Dry season alert
The devastating fire season of 2015 was followed by two years of longer rainy seasons, which helped keep the number of hotspots down and fires from spreading extensively. This year, however, is expected to witness a normal dry season, with no rain at hand.
Experts have predicted forest fires to return in full force, particularly in areas including South Sumatra, which has a long history of fire episodes.
Dasrul Chaniago, the director of air pollution control at the Ministry of Environment and Forestry, said the government would be pushed hard this year to keep air quality healthy enough for locals, athletes and visitors to breathe.
“This year, one of the toughest challenges is to keep peatland and forests from burning,” he said at a recent discussion on air pollution in Jakarta. “We will experience the hottest weather in August and September.”

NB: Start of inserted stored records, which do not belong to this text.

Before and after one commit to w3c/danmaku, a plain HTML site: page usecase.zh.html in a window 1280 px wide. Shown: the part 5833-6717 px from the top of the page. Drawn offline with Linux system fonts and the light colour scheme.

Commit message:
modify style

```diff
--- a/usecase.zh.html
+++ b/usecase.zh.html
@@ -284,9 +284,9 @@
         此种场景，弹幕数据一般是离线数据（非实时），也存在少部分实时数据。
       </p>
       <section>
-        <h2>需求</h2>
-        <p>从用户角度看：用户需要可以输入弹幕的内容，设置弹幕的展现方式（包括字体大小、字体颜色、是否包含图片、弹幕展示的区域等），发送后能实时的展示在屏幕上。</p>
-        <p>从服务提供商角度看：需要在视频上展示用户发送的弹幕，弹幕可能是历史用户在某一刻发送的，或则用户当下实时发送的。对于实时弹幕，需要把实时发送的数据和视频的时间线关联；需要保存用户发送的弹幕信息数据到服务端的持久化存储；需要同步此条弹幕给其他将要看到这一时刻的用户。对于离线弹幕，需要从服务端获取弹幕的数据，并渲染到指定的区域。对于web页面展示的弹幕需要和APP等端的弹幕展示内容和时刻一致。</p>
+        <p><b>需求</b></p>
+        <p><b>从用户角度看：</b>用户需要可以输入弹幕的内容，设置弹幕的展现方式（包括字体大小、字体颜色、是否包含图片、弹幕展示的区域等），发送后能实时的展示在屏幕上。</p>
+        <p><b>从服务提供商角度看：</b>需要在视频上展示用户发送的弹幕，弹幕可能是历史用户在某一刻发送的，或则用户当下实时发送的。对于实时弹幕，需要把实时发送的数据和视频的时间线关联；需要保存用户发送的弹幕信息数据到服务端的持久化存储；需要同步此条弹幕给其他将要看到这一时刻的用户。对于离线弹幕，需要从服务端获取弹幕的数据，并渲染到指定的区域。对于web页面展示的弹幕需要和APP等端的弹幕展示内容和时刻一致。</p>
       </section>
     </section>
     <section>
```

Palembang has so far remained free of haze, but the threat is ever-present, as the dry season intensifies through September. The prospect of a repeat of the 2015 disaster has spurred the government to enlist the military in firefighting efforts; hundreds of soldiers have been deployed to monitor 55 villages in Ogan Komering Ilir and Ogan Ilir districts alone.
The National Police chief, Tito Karnavian, has also called for greater vigilance against forest burning. Fires and the haze they generate will not just harm locals and the environment, he said, but also reflect badly on Indonesia, “especially now that South Sumatra is hosting the Asian Games.”
Najib said that while the government was doing all it could to ensure a haze-free event, by involving all stakeholders and campaigning against slash-and-burn forest clearing, fire hotspots kept flaring up in the province.
“We can only hope that God opens the hearts of the perpetrators [of the fires] so that the fires can soon stop,” he said.
Banner image: A peat swamp in Sumatra smolders during the 2015 haze crisis. Image by Rhett A. Butler/Mongabay.